Inspired by photos of our planet - like a beautiful jewel in the inky blackness of space - taken by Apollo astronauts during their trips to the Moon, the concept of Spaceship Earth has been around for some time. Just like any spaceship, Earth too has limited resources, vulnerable life-support systems and a finite carrying capacity.
I remember the drama when in 1970 an explosion aboard Apollo 13, on its way to the Moon, seriously damaged that spaceship's life-support systems and threatened the survival of its crew. Our situation aboard Spaceship Earth is very similar, although because of the vast difference in scale, what took just a few seconds to become apparent to Commander James Lovell and his crew, is taking decades on Spaceship Earth. The signs by now, however, should be clear (and alarming!) enough.
If anything, our situation is even more perilous, since, unlike the Apollo astronauts, we have nowhere to get back to. If we seriously damage or disrupt our planet's life-supporting ecosystems or climate - which we are already well on the way to doing - we (or our children) will be in deadly serious trouble.
The immortal words of Apollo Commander, James Lovell, "Houston, we have a problem." apply equally well to Spaceship Earth. Only we have to solve the problem (creating a sustainable, non-growth-dependent, far less materialistic economy and ways of life for 7 - 10 billion people) on board ship. Either that or we will perish.
Although there has been much talk of the need for sustainability, we have yet to face up to what achieving it will actually entail.

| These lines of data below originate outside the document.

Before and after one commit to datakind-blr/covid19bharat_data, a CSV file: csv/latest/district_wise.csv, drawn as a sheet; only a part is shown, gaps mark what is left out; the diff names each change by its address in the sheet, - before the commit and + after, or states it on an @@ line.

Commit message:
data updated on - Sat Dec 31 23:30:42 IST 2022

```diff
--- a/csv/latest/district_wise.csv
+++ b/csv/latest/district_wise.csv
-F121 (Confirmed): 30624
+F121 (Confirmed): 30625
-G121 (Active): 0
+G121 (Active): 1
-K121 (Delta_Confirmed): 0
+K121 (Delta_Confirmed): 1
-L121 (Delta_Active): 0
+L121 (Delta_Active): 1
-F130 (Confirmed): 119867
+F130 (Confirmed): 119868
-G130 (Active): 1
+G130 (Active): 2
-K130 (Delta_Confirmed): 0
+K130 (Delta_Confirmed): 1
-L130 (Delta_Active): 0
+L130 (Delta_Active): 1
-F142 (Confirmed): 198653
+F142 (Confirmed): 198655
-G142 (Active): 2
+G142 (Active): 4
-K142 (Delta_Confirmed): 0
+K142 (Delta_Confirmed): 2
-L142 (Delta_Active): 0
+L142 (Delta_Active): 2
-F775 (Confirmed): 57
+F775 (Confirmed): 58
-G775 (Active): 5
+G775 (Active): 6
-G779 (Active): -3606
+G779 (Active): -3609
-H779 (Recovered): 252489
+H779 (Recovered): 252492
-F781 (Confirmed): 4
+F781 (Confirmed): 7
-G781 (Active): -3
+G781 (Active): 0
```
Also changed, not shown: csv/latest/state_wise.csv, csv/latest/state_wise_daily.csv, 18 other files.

The reason is that we (not just as individuals, but as a society and economy) are quite literally addicted to a growth-dependent economy and the grossly materialistic lifestyles (and lifestyle aspirations) it engenders and depends upon, but, like many addicts, are still largely in a state of denial about. The Kyoto protocol, being far too little far too late, barely scratches the surface of the problem, because what is required are radical changes, not just to our economy and way of life, but to many of the values, attitudes and aspirations which underlie them.
In view of what Charles Darwin taught us about human origins, it should hardly surprise us to learn that these are deeply rooted in our animal nature, but it is not just Christian fundamentalists who have difficulty facing up to this.
If we want our children and coming generations to survive and prosper, we have to replace the existing, inherently unsustainable socio-economic order with one that is rooted in our more enlightened, human nature, and not be too slow about it. It's the biggest challenge that any generation has ever faced, and one that our own children and future generations depend on us facing up to.
is mainly about my
vision of an alternative,
just, humane and
based on our more enlightened,
human nature, and of how
to get there before it
is too late.